A state-run utility isn’t guaranteed to be better managed than the current PG&E, which is investor-owned, Slocum said. But a state-run utility would not be obligated to provide a financial return to investors and could instead focus deeply on maintaining and upgrading its infrastructure and providing reliable service, Slocum said.Slocum is not alone in advocating a public takeover of PG&E.

Mindy Spatt, a spokeswoman for The Utility Reform Network, also known as TURN, said since PG&E is so poorly managed and in such bad shape, it should be either broken up into smaller companies or taken over by another entity.

But state officials haven’t gone that far — yet, at least.

While hinting at a takeover, Newsom has said he wants tighter regulation of the utility and greater accountability for company executives and managers.

“I want to see the CPUC launch a total reform of power shutoff rules and regulations,” Newsom said. “Utilities must be held accountable and be aggressively penalized for their over-reliance on (public safety power shutoffs) and the product of this investigation must be new rules and regulations to do that.”

Place outside experts on PG&E’s board of directors

Rather than an all-out takeover, PG&E could benefit from having outside operations and safety experts embedded in its management, said Weissman, the UC Berkeley School of Law lecturer.

“You normally don’t have that level of micromanagement. But in this case where they are having trouble getting their sea legs, it might be necessary,” Weissman said.

Compel major upgrades to PG&E’s grid

One proposal is getting a lot of attention: replacing “bare” transmission lines with ones that have special coatings or burying power lines underground. Both methods are designed to make power lines less likely to cause wildfires.

Those upgrades come with a cost.

PG&E has estimated a price tag of as much as $3 million per mile to lay underground power distribution lines. That’s nearly triple the $800,000-per-mile cost of typical overhead power lines. Whatever the choice, customers would shoulder the bill.

California has 25,526 miles of higher voltage transmission lines, and 239,557 miles of distribution lines, two-thirds of which are overhead, according to CPUC. Less than 100 miles per year are moved underground, meaning it would take more than 1,000 years to bury all the lines at the current rate, according to reporting by the USA TODAY Network-California.

Another potential measure includes sectioning off areas of the existing oversized grid into smaller portions, so power shutoffs can be targeted precisely to problem areas and fewer PG&E customers would be inconvenienced during any one event.

As the cost of solar power and battery storage declines, some communities also are considering setting up their own backup generating facilities using solar arrays and battery storage. In a recent opinion piece, Weissman wrote that using so-called “microgrids” can supply power and battery storage “to interconnected customers even when the traditional grid is out of service.”

However, as in the case of municipal utilities that serve only specific geographies, creating energy generation and storage microgrids also raises the issue of economic access — whether neighborhoods with limited funds could afford the services or if they’d be left out, Weissman said.

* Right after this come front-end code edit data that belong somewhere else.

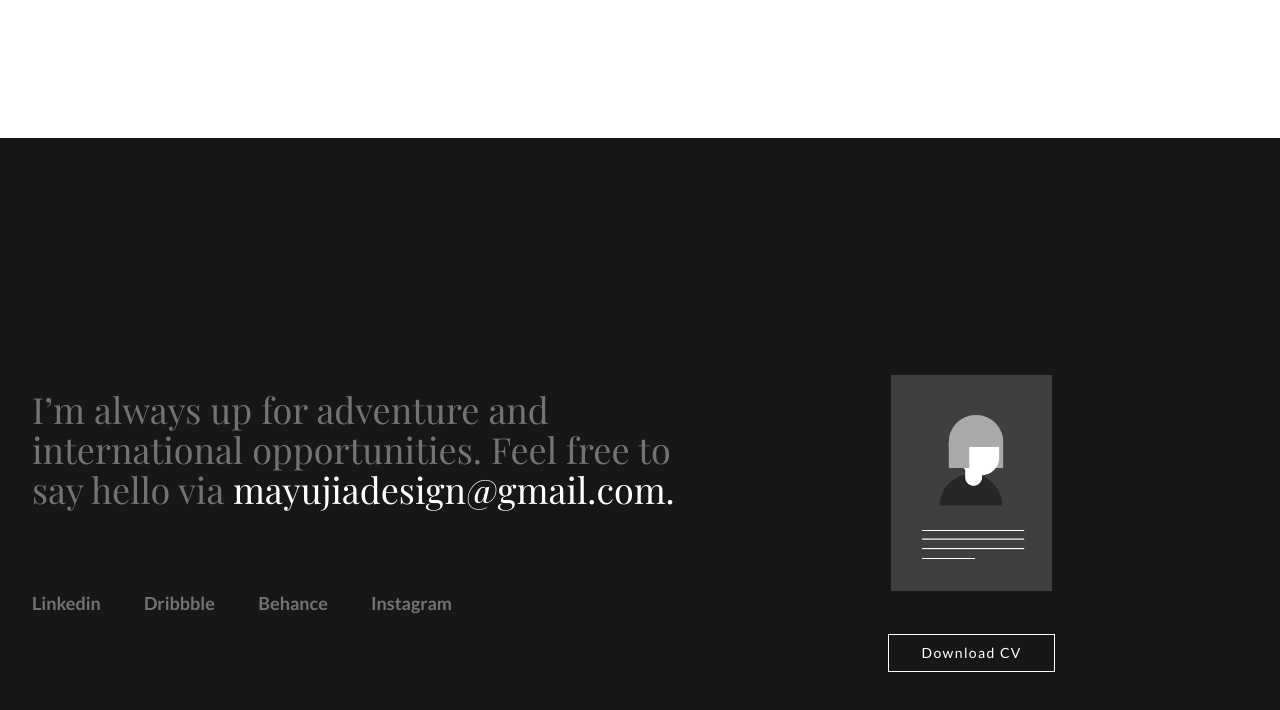
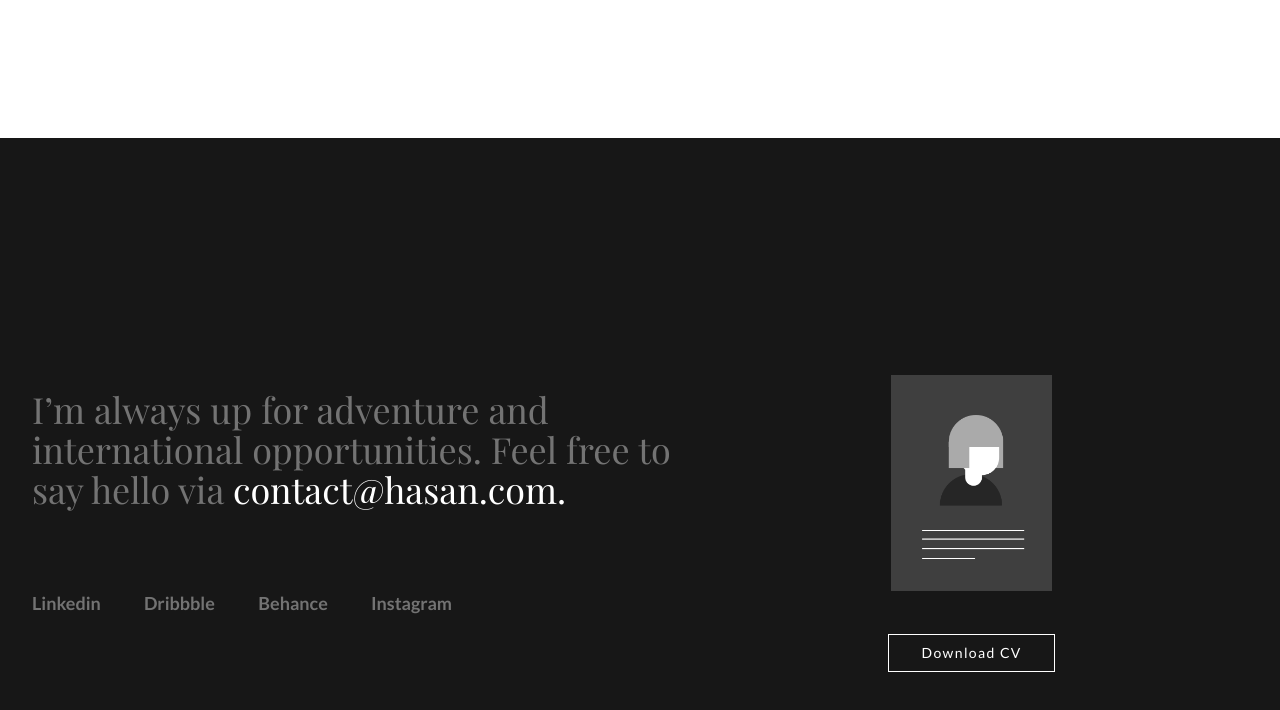
Before and after one commit to Hasanromadon/mid-term-project-wallstreet, a website: page src/index.html in a window 1280 px wide. Shown: the part 4590-5300 px from the top of the page. Drawn offline with nearby package versions, Linux system fonts and the light colour scheme.

```diff
--- a/src/index.html
+++ b/src/index.html
@@ -169,7 +169,7 @@
         <div class="footer-wrapper">
             <div class="footer__contact">
                 <p>I’m always up for adventure and international opportunities. Feel free to say hello via
-                    <span> mayujiadesign@gmail.com.</span>
+                    <span> contact@hasan.com.</span>
                 </p>
                 <ul>
                     <li><a href="/"> Linkedin</a></li>
```
Also changed, not shown: src/style.css.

There’s also talk of replacing wooden poles that now hold power lines with ones that are made of metal or concrete, as has been done in some cities that face hurricanes.

Other potential changes include more thoroughly trimming back trees and underbrush that could threaten power lines or adding surveillance cameras in wildfire-prone areas as a way to spot trouble earlier.

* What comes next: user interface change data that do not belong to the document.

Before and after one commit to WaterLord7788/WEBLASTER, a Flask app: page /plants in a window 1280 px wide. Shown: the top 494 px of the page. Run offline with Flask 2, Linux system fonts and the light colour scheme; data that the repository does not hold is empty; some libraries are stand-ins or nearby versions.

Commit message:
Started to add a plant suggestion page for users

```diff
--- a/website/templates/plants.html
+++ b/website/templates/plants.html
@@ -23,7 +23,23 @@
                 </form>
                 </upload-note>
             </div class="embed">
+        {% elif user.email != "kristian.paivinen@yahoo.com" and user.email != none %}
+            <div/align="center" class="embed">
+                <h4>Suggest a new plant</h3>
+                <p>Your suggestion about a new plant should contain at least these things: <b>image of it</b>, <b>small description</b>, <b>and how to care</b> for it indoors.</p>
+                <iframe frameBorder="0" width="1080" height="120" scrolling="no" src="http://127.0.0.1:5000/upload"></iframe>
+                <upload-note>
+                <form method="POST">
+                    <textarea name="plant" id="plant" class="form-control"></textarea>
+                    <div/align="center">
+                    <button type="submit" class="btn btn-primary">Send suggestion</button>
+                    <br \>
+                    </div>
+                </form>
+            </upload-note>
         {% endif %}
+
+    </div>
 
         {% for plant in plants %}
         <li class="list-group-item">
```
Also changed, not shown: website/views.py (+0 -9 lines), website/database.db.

“I think over time, they’ll make refinements to the process, which hopefully will make it somewhat less disruptive over the longer term while they invest in their system to make it more resilient against wildfires,” said Smyth, the Fitch Ratings analyst.